"They threw different looks at me," Burke said. "I knew that down the stretch I was just going to be able to get in the paint, create for others and they did a good job. ... I knew that my teammates were going to step up."
Indiana started the game with junior guard Jordan Hulls matched up against Burke, but Burke showed his speed and quickness by taking Hulls to the rim. Then Indiana coach Tom Crean moved junior forward Christian Watford out to guard Burke. Watford, who has a 10-inch, 45-pound advantage over the freshman, might have been a step slower, but he was long enough to keep Burke in front of him.
"This young man has seen everything, whether they double, whether they go under the screen, whether they hedge and recover," Michigan coach John Beilein said. "He's trying to read it all the time. And they're locking the rail. They're putting a big guy on him. They're putting a small guy on him."

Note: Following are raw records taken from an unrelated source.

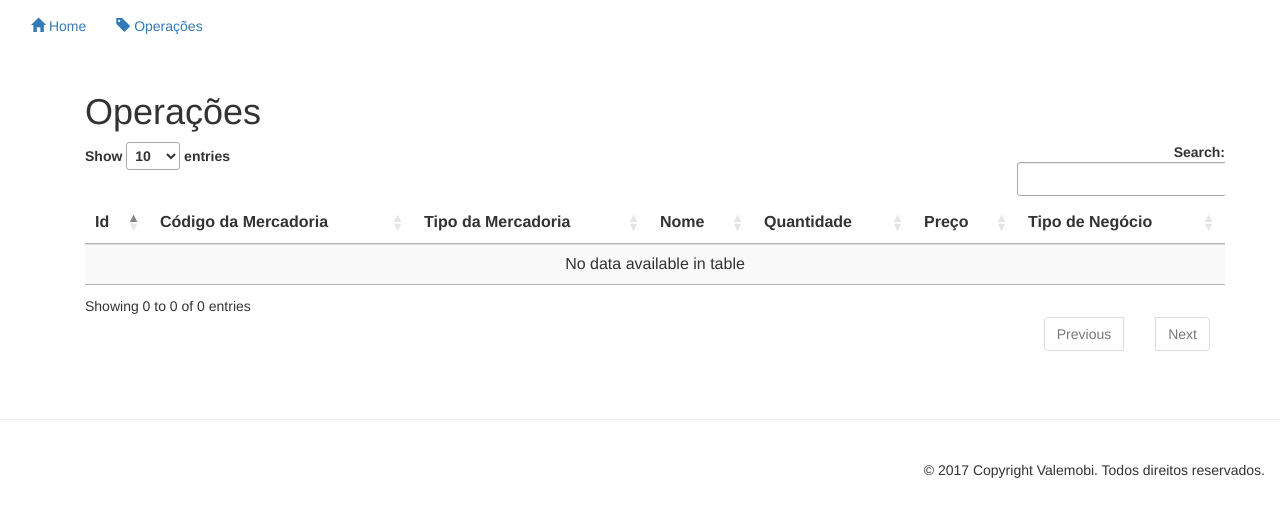
After one commit to davibc19/Valemobi_Internship_Project, a PHP site: page /operacoes/view_operation.php in a window 1280 px wide. The commit adds this page. Shown: the top 517 px of the page. Run offline with PHP 8.4, Linux system fonts and the light colour scheme; data that the repository does not hold is empty; some libraries are stand-ins or nearby versions.

Commit message:
Adição da View de Operações

```diff
--- a/functions/db_function.php
+++ b/functions/db_function.php
@@ -6,17 +6,22 @@ include '../../functions/db_conection.php';
  *                    FUNÇÕES DE CREATE
  * ---------------------------------------------------------------------- */
 
+// Função responsável por cadastrar uma operação
 function cadastrarOperacao($codigo_mercadoria)
 {
+    // Abre conexão
     $conn = createConn();
 
+    // Verifica se a operação foi feita com sucesso
     if(!mysqli_query($conn, "INSERT INTO operacao (codigo_mercadoria) VALUES ('".$codigo_mercadoria."')"))
     {
+        // Ocorreu um erro, exibe o alerta
         echo "<script> alert('Erro ao cadastrar a operacao!'); "
         . "window.location='../index/index.php';</script>";
     }
     else
     {
+        // A operação foi um sucesso
         echo "<script> alert('Operação cadastrada com sucesso!'); "
         . "window.location='../index/index.php';</script>";
     }
@@ -31,17 +36,28 @@ function consultarTodasMercadorias() {
     // Abre conexão
     $conn = createConn();
 
+    // Retorna a query em questão
     RETURN mysqli_query($conn, "SELECT * FROM mercadoria");
+}
+
+// Função responsável por retornar a query de todas as operacoes
+function consultarTodasOperacoes() {
+    // Abre conexão
+    $conn = createConn();
+
+    // Retorna a query em questão
+    RETURN mysqli_query($conn,
+            "SELECT * FROM mercadoria AS m JOIN operacao AS o ON m.codigo = o.codigo_mercadoria");
 }
 
 /* ----------------------------------------------------------------------
  *                    FUNÇÕES DE UPDATE
  * ---------------------------------------------------------------------- */
 
-//
+// Não há
 
 /* ----------------------------------------------------------------------
  *                    FUNÇÕES DE DELETE
  * ---------------------------------------------------------------------- */
 
-//
+// Não há
--- a/pages/index/index.php
+++ b/pages/index/index.php
@@ -36,7 +36,7 @@ include '../template/header.php';
                             <td><?php echo $dadosMercadorias['preco'] ?></td>
                             <td><?php echo $dadosMercadorias['tipo_negocio'] ?></td>
                             <td width="20%">
-                                <a href="../operacoes/operation.php?id=<?php echo $codigoMercadoria ?>"><span class="glyphicon glyphicon-plus-sign"></span> Realizar <?php echo $dadosMercadorias['tipo_negocio'] ?></a>
+                                <a href="../operacoes/insert_operation.php?id=<?php echo $codigoMercadoria ?>"><span class="glyphicon glyphicon-plus-sign"></span> Realizar <?php echo $dadosMercadorias['tipo_negocio'] ?></a>
                             </td>
                         </tr>
                         <?php
--- /dev/null
+++ b/pages/operacoes/view_operation.php
@@ -0,0 +1,50 @@
+<?php
+// Inclui funções do Banco de Dados e o Header. Ao final do arquivo, incluimos o Footer
+include '../../functions/db_function.php';
+include '../template/header.php';
+?>
+
+<!-- Página Inicial -->
+<section id="view_operations_page" class="container">
+    <div class="container">
+        <h1 class="header">Operações</h1>
+        <div class="table-responsive">
+            <table id="listarOperacoes" class="table table-striped">
+                <thead>
+                    <tr>
+                        <th>Id</th>
+                        <th>Código da Mercadoria</th>
+                        <th>Tipo da Mercadoria</th>
+                        <th>Nome</th>
+                        <th>Quantidade</th>
+                        <th>Preço</th>
+                        <th>Tipo de Negócio</th>
+                    </tr>
+                </thead>
+                <tbody>
+                    <?php
+                    // Busca as mercadorias e as lista em uma tabela
+                    $query = consultarTodasOperacoes();
+                    while ($dados = mysqli_fetch_assoc($query)) {
+                        ?>
+                        <tr>
+                            <td width="1%"><?php echo $dados['id'] ?></td>
+                            <td width="10%"><?php echo $dados['codigo'] ?></td>
+                            <td><?php echo $dados['tipo_mercadoria'] ?></td>
+                            <td><?php echo $dados['nome'] ?></td>
+                            <td><?php echo $dados['quantidade'] ?></td>
+                            <td><?php echo $dados['preco'] ?></td>
+                            <td><?php echo $dados['tipo_negocio'] ?></td>
+                        </tr>
+                        <?php
+                    }
+                    ?>
+
+                </tbody>
+            </table>
+        </div>
+        <br />
+    </div>
+</section>
+
+<?php include '../template/footer.php'; ?>
--- a/pages/template/header.php
+++ b/pages/template/header.php
@@ -19,6 +19,7 @@
             $(document).ready(function ()
                 {
                     $('#listarMercadorias').DataTable();
+                    $('#listarOperacoes').DataTable();
                 });
             // FIM DA CRIAÇÃO
         </script>
@@ -34,7 +35,7 @@
             <div class="container-fluid">
                 <ul class="nav navbar-nav">
                     <li><a href="../index/index.php"><span class="glyphicon glyphicon-home"></span> Home</a></li>
-                    <li><a href="#"><span class="glyphicon glyphicon-tag"></span> Teste</a></li>
+                    <li><a href="../operacoes/view_operation.php"><span class="glyphicon glyphicon-tag"></span> Operações</a></li>
                 </ul>
             </div>
         </nav>
```
Also changed, not shown: pages/operacoes/insert_operation.php (renamed from pages/operacoes/operation.php).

The Wolverines have shown they need Burke to produce in order to win. And while Burke helped Michigan out to a 13-point lead, when he went cold Indiana clawed back to pull within two.
Indiana's different looks proved effective, and while it was enough to slow Burke, it wasn't enough to stop the Wolverines.
"He's learning all the time, and he gets confused out there," Beilein said of Burke. "But we work with him every day watching film. ... As things go on, I think he'll learn, 'OK, I've seen that particular thing before,' and the light bulb will go on. This is the best way. You just don't see this in high school."
But the Hoosiers, even with their non-high school looks, could only silence Burke for so long. He too clawed back and forced his way in to the paint, drawing fouls and putting himself at the free-throw line, where he finished 6-for-8.
It was one of the toughest matchups Burke has seen this season. And while most look at him as a seasoned veteran, he's still just 23 games out of high school. The game plans for each team will be different, but Beilein said his attitude is the same for each.
"In those situations we tell him to play ball," Beilein said. "We're going to set a screen and obviously they're going to take away his outside shot, so you have to drive the ball a little bit. ... We're just trying to get him to create action so the residual action gives us good looks."
Chantel Jennings covers University of Michigan sports for WolverineNation. She can be reached at firstname.lastname@example.org or on Twitter @chanteljennings.